__Instructions for the task__. When you reach the line containing "Also changed, not shown: parts of 4" in the entries below, repeat it and each line after it exactly until the entries end.

__Dataset extract__.
======
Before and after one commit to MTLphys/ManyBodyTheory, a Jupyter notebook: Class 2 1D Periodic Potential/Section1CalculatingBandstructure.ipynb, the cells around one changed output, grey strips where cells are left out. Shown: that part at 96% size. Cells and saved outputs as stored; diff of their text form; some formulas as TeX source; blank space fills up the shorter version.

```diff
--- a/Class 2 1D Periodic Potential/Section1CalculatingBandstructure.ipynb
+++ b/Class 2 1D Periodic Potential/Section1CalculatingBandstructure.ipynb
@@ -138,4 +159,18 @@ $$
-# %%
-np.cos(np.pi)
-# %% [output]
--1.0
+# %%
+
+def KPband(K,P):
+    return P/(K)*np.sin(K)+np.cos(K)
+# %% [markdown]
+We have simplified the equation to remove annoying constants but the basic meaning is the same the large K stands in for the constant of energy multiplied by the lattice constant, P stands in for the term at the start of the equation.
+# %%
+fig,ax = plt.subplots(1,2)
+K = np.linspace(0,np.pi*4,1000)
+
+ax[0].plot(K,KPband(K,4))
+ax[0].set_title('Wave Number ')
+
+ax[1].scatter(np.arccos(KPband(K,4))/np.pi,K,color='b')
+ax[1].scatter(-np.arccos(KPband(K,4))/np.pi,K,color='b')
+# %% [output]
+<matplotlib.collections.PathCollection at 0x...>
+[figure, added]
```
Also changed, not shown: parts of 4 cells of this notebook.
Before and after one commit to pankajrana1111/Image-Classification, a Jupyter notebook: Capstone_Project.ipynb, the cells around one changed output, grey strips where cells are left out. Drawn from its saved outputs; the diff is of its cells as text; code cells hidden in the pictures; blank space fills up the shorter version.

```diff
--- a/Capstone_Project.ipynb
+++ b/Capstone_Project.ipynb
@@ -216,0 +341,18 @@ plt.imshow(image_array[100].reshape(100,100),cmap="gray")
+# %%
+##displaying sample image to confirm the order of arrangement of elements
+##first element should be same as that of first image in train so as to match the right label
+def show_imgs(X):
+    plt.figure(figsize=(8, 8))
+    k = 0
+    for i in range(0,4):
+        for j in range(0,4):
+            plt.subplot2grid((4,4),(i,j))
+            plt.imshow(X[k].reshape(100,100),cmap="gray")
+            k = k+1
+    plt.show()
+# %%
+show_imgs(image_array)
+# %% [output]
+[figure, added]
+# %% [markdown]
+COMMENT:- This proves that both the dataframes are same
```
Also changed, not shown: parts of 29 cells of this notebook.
======
__Task solution__.
Also changed, not shown: parts of 4 cells of this notebook.
Before and after one commit to pankajrana1111/Image-Classification, a Jupyter notebook: Capstone_Project.ipynb, the cells around one changed output, grey strips where cells are left out. Drawn from its saved outputs; the diff is of its cells as text; code cells hidden in the pictures; blank space fills up the shorter version.

```diff
--- a/Capstone_Project.ipynb
+++ b/Capstone_Project.ipynb
@@ -216,0 +341,18 @@ plt.imshow(image_array[100].reshape(100,100),cmap="gray")
+# %%
+##displaying sample image to confirm the order of arrangement of elements
+##first element should be same as that of first image in train so as to match the right label
+def show_imgs(X):
+    plt.figure(figsize=(8, 8))
+    k = 0
+    for i in range(0,4):
+        for j in range(0,4):
+            plt.subplot2grid((4,4),(i,j))
+            plt.imshow(X[k].reshape(100,100),cmap="gray")
+            k = k+1
+    plt.show()
+# %%
+show_imgs(image_array)
+# %% [output]
+[figure, added]
+# %% [markdown]
+COMMENT:- This proves that both the dataframes are same
```
Also changed, not shown: parts of 29 cells of this notebook.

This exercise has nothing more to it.